## Description

Here we present an error estimation method developed for the numerical solutions of interface problems. The goal is to approximate the error of a given numerical approximation to the true solution. As opposed to classic a priori error estimates which may seek to bound the norm of the error by some expression involving a discretization parameter, the focus of this work will be to produce numerical values of the errors associated with a particular solution. The spatial distribution of these errors is also available. This type of estimate is useful in settings where simulations are used as replacements for experiments.

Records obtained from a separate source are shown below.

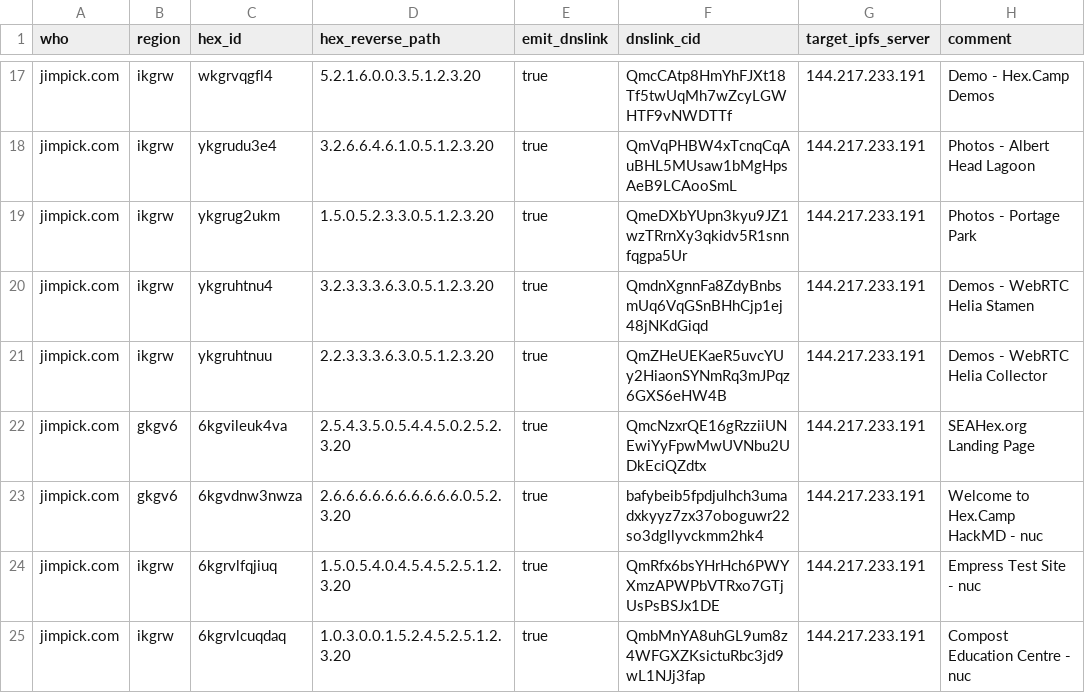
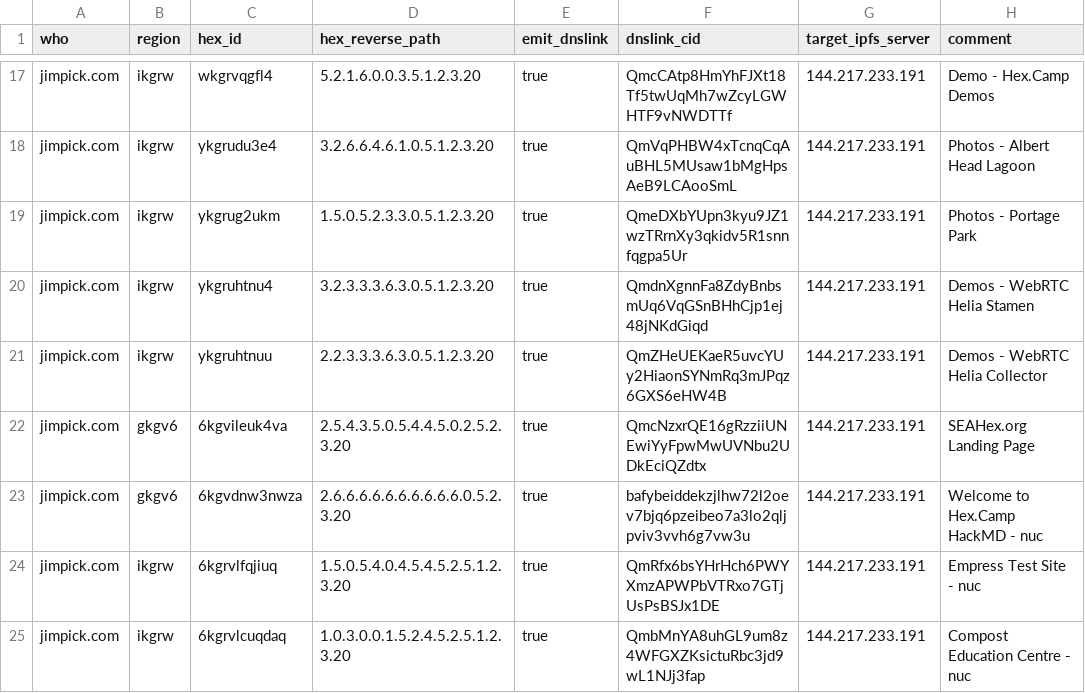
Before and after one commit to hexcamp/hexcamp-coredns-sites, a CSV file: jim.csv, drawn as a sheet; only a part is shown, gaps mark what is left out.

Commit message:
Updated from hackmd-updater

```diff
--- a/jim.csv
+++ b/jim.csv
@@ -22,3 +22,3 @@ jimpick.com,ikgrw,ykgruhtnuu,2.2.3.3.3.6.3.0.5.1.2.3.20,true,QmZHeUEKaeR5uvcYUy2
 jimpick.com,gkgv6,6kgvileuk4va,2.5.4.3.5.0.5.4.4.5.0.2.5.2.3.20,true,QmcNzxrQE16gRzziiUNEwiYyFpwMwUVNbu2UDkEciQZdtx,144.217.233.191,SEAHex.org Landing Page
-jimpick.com,gkgv6,6kgvdnw3nwza,2.6.6.6.6.6.6.6.6.6.6.0.5.2.3.20,true,bafybeib5fpdjulhch3umadxkyyz7zx37oboguwr22so3dgllyvckmm2hk4,144.217.233.191,Welcome to Hex.Camp HackMD - nuc
+jimpick.com,gkgv6,6kgvdnw3nwza,2.6.6.6.6.6.6.6.6.6.6.0.5.2.3.20,true,bafybeiddekzjlhw72l2oev7bjq6pzeibeo7a3lo2qljpviv3vvh6g7vw3u,144.217.233.191,Welcome to Hex.Camp HackMD - nuc
 jimpick.com,ikgrw,6kgrvlfqjiuq,1.5.0.5.4.0.4.5.4.5.2.5.1.2.3.20,true,QmRfx6bsYHrHch6PWYXmzAPWPbVTRxo7GTjUsPsBSJx1DE,144.217.233.191,Empress Test Site - nuc
```
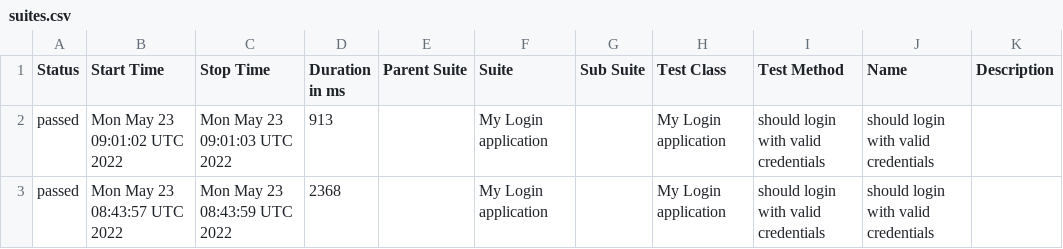
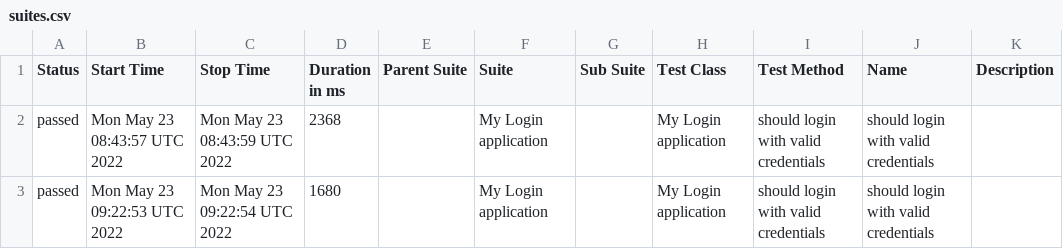
Before and after one commit to Kravch773/testGithubActions, a CSV file: data/suites.csv, drawn as a sheet; removed rows and columns are numbered as before the commit, all else as after; the diff names each change by its address in the sheet, - before the commit and + after, or states it on an @@ line.

Commit message:
Deploying to gh-pages from @ Kravch773/testGithubActions@f8a872257f19033453f53b0dfccfa39bff47ee3c 🚀

```diff
--- a/data/suites.csv
+++ b/data/suites.csv
-row 2: passed | Mon May 23 09:01:02 UTC 2022 | Mon May 23 09:01:03 UTC 2022 | 913 |  | My Login application |  | My Login application | should login with valid credentials | should login with valid credentials
+row 3: passed | Mon May 23 09:22:53 UTC 2022 | Mon May 23 09:22:54 UTC 2022 | 1680 |  | My Login application |  | My Login application | should login with valid credentials | should login with valid credentials
```
Also changed, not shown: 27 other files.
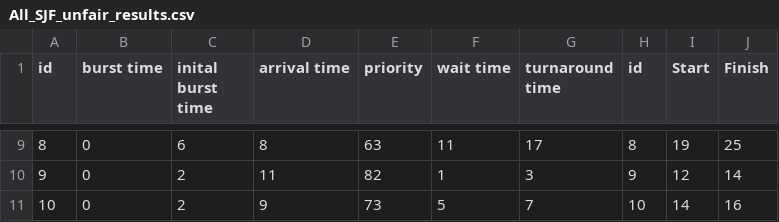
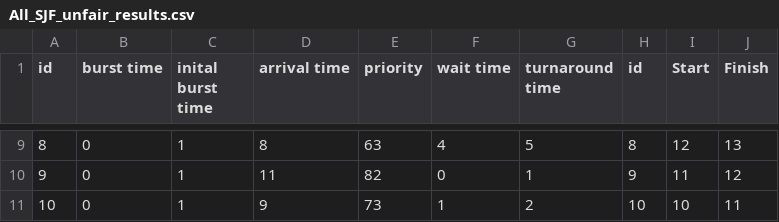
Before and after one commit to mattjax16/CS337-Operating-Systems, a CSV file: Projects/Proj1/data/Combined_Data/All_SJF_unfair_results.csv, drawn as a sheet; only a part is shown, gaps mark what is left out; the diff covers the shown part only.

```diff
--- a/Projects/Proj1/data/Combined_Data/All_SJF_unfair_results.csv
+++ b/Projects/Proj1/data/Combined_Data/All_SJF_unfair_results.csv
@@ -9,3 +9,3 @@ id,burst time,inital burst time,arrival time,priority,wait time,turnaround time,
-8,0,6,8,63,11,17,8,19,25
-9,0,2,11,82,1,3,9,12,14
-10,0,2,9,73,5,7,10,14,16
+8,0,1,8,63,4,5,8,12,13
+9,0,1,11,82,0,1,9,11,12
+10,0,1,9,73,1,2,10,10,11
```
Also changed, not shown: 29 edited cells elsewhere in this file, 2 other files.
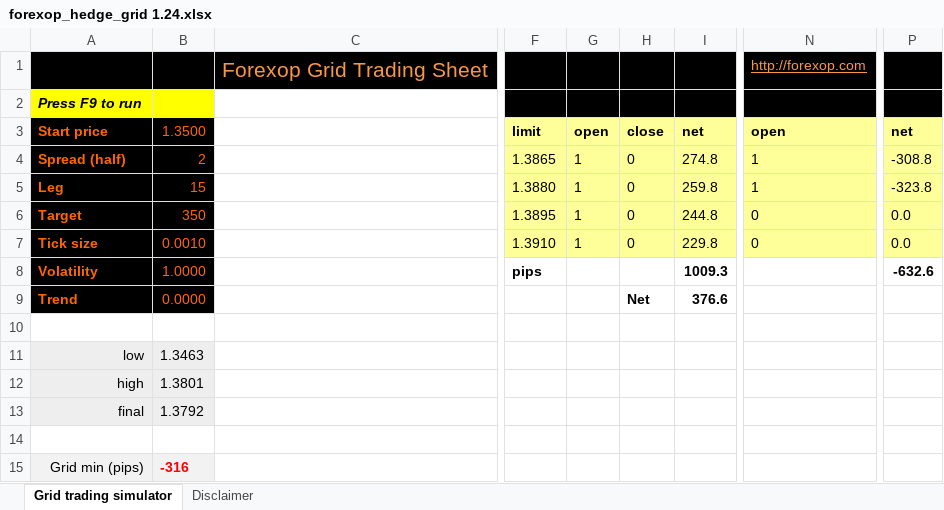
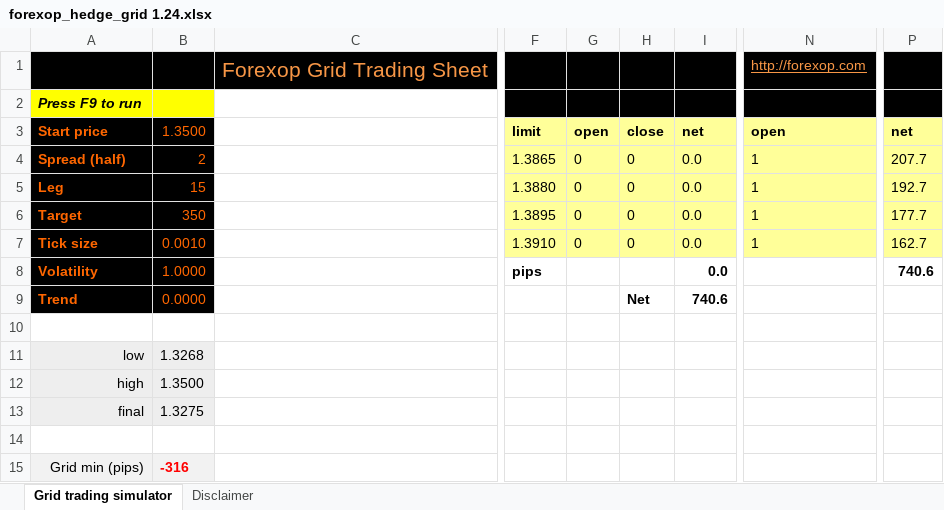
Before and after one commit to linking530/tushare, an Excel workbook: docs/xls/forexop_hedge_grid 1.24.xlsx, sheet Grid trading simulator, drawn as a sheet; only a part is shown, gaps mark what is left out; values as stored, in another font and other column widths than the file's, no borders; charts and pictures and conditional formats not drawn; the diff names each change by its address in the sheet, - before the commit and + after, or states it on an @@ line.

```diff
--- a/docs/xls/forexop_hedge_grid 1.24.xlsx (sheet Grid trading simulator)
+++ b/docs/xls/forexop_hedge_grid 1.24.xlsx (sheet Grid trading simulator)
-G4:G7: 1
+G4:G7: 0
-I4: 274.8
+I4: 0.0
-P4: -308.8
+P4: 207.7
-I5: 259.8
+I5: 0.0
-P5: -323.8
+P5: 192.7
-I6: 244.8
+I6: 0.0
-N6:N7: 0
+N6:N7: 1
-P6: 0.0
+P6: 177.7
-I7: 229.8
+I7: 0.0
-P7: 0.0
+P7: 162.7
-I8: 1009.3
+I8: 0.0
-P8: -632.6
+P8: 740.6
-I9: 376.6
+I9: 740.6
-B11: 1.3463
+B11: 1.3268
-B12: 1.3801
+B12: 1.3500
-B13: 1.3792
+B13: 1.3275
```
Also changed, not shown: charts or pictures, 3 other files.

In such settings it is important to be able to understand, and, if possible, quantify such errors We begin by describing the Method of Nearby Problems, [1, 2, 3], which is motivated by defect correction methods [4]. The general idea of the Method of Nearby Problems is to construct a problem for which an analytic solution is known and, at the same time, is a small perturbation of the original problem of interest. With this idea in mind, we move forward to describe a modification of the original Method of Nearby Problems that we will study here Although our ultimate goal is to apply the error estimates to numerical solutions of interface problems, we first examine their effectiveness on continuous elliptic problems. We will construct these estimates and study their convergence to the true error as the mesh is refined. We also provide analysis of the error estimate for a one-dimensional example The next step will be to examine the application and performance of the estimates to numerical solutions of interface problems. Our model problem will be an elliptic boundary value problem in which the coefficients are discontinuous across an internal boundary. We will obtain numerical solutions of these problems using the Immersed Interface Method [5, 6]. The Immersed Interface Method solutions preserve the discontinuities and irregularities of the solution at the interface We will next examine solutions obtained using regularization methods. Motivated by the Immersed Boundary Method [7], we regularize the interface problem and then use numerical methods which apply to smooth problems. Here we must analyze both the error due to regularization, as well as discretization error. We will apply this methodology to the discontinuous boundary value problem and provide an analysis of the regularization error for a representative one-dimensional problem Finally, we discuss future directions such as generalizing the method to include Immersed Interface solutions of problems with singular sources. We also discuss requirements of error estimates for transient problems